    I'd sure like to see some benchmarks pitting this against Broadwell. ARM has long had an edge in performance per watt, but it sounds like they might be a serious contender in performance per MHz.
  • erickmendes
    I wouldn't be surprised if by the end of 2015 ARM comes with a mobile SoC more powerful than XBOX One/PS4... Both consoles proudly suck hard... The hard-wired consoles archtecture cant compete with the fast renewal cycles of the CPU/GPU/SoCs from the desktop and mobile market.
  • jmonaco5
    Erickmendes, the general public has no idea and will continue to buy consoles that are technologically inferior the day they are announced/launched......It does make it easier for game developers to pump out new titles for the same hardware for the next 5 years.
  • bit_user
    15223069 said:
    I wouldn't be surprised if by the end of 2015 ARM comes with a mobile SoC more powerful than XBOX One/PS4...
    I'll grant you that four A72's at their maximum clock speed might surpass the 8 Puma cores in these consoles.

    But there's no way that a mobile GPU is going to surpass either console, anytime soon. Both in terms of memory bandwidth and raw compute, there's still a big gap between these GPUs and anything in the mobile space. The main issue is power consumption (and the corresponding heat dissipation). GPUs are already much more efficient than CPUs, and they're not constrained by a legacy instruction set the way x86 is. So, there's not much one can do to further improve on efficiency besides riding the process curve.

    The second issue is that mobile platforms cant afford all the pins and traces you'd need for such a wide path to off-chip RAM. In 2016, we'll probably see this issue effectively eliminated by stacking HBM right in the SoC, itself. But it'll be a while longer before high-end mobile GPUs approach the shader counts or clock speeds of these guys.
  • bit_user
    15223139 said:
    he general public has no idea and will continue to buy consoles that are technologically inferior the day they are announced/launched......It does make it easier for game developers to pump out new titles for the same hardware for the next 5 years.
    The general public doesn't care. They buy consoles for the games. And developers have a much easier time optimizing games to run well on a couple specific, well-defined platforms. And as they gain experience, the games look better and better on the same hardware. I was impressed with some PS3 titles released in its final few years.

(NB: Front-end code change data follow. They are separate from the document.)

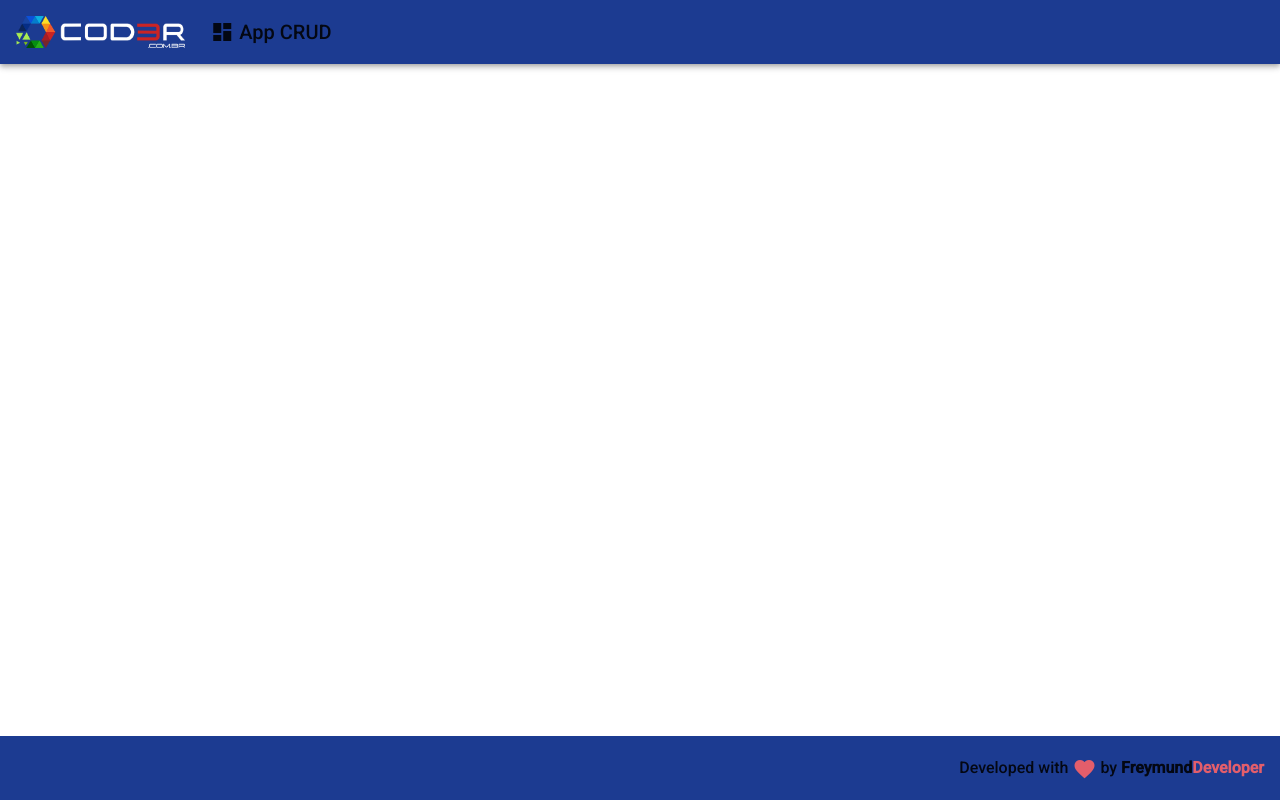
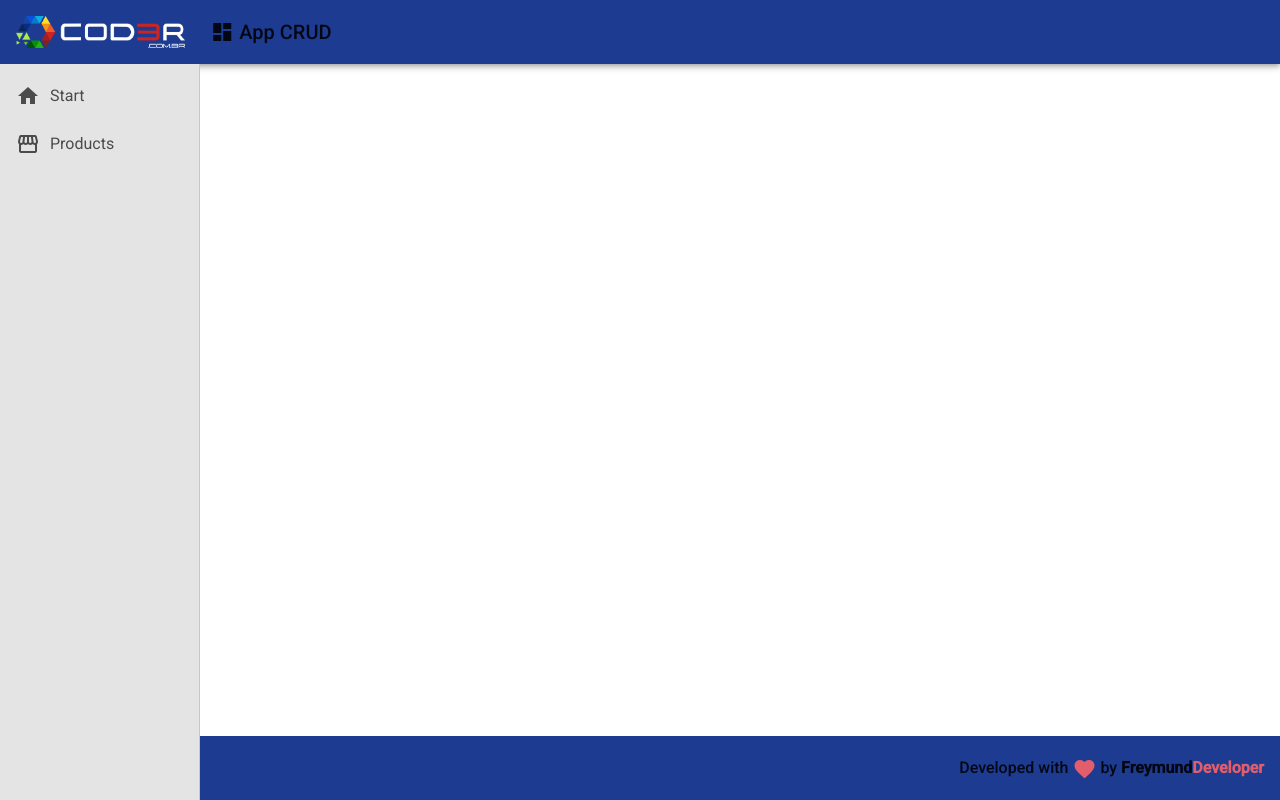
Before and after one commit to FreymundDeveloper/Storage-Manager, an Angular app in the folder frontend/: page / in a window 1280 px wide. Built offline with nearby package versions, Linux system fonts and the light colour scheme.

Commit message:
Nav Components Base

```diff
--- a/frontend/src/app/app.component.html
+++ b/frontend/src/app/app.component.html
@@ -1,2 +1,3 @@
 <app-header></app-header>
+<app-nav></app-nav>
 <app-footer></app-footer>
--- /dev/null
+++ b/frontend/src/app/components/template/nav/nav.component.css
@@ -0,0 +1,12 @@
+.sidenav {
+    background-color: #e4e4e4;
+    width: 200px;
+}
+
+.sidenav a {
+    color: #4b4b4b;
+}
+
+.sidenav i {
+    padding-right: 10px;
+}
--- /dev/null
+++ b/frontend/src/app/components/template/nav/nav.component.html
@@ -0,0 +1,18 @@
+<mat-sidenav-container class="container">
+    <mat-sidenav class="sidenav" mode="side" opened fixedInViewport="true" fixedTopGap="64">
+        <mat-nav-list class="nav-list">
+            <a mat-list-item>
+                <i class="material-icons">
+                    home
+                </i>
+                Start
+            </a>
+            <a mat-list-item>
+                <i class="material-icons">
+                    storefront
+                </i>
+                Products
+            </a>
+        </mat-nav-list>
+    </mat-sidenav>
+</mat-sidenav-container>
--- /dev/null
+++ b/frontend/src/app/components/template/nav/nav.component.ts
@@ -0,0 +1,15 @@
+import { Component, OnInit } from '@angular/core';
+
+@Component({
+  selector: 'app-nav',
+  templateUrl: './nav.component.html',
+  styleUrls: ['./nav.component.css']
+})
+export class NavComponent implements OnInit {
+
+  constructor() { }
+
+  ngOnInit(): void {
+  }
+
+}
```
Also changed, not shown: frontend/src/app/app.module.ts (+9 -2 lines).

    What's sad about XBox One and PS4 is that they launched with only the capabilities of a midrange gaming PC. Unlike the PS3 and XBox 360, which virtually leapfrogged the high-end gaming PCs at the time of their launch. So, I don't expect the current gen consoles to have as much longevity as the previous gen.
  • bit_user
    15231726 said:
    Do you fear that your workforce is spending all its timing idling away on Facebook?
    Ha ha, no. My workforce is spending all its timing idling away on THG.
    : )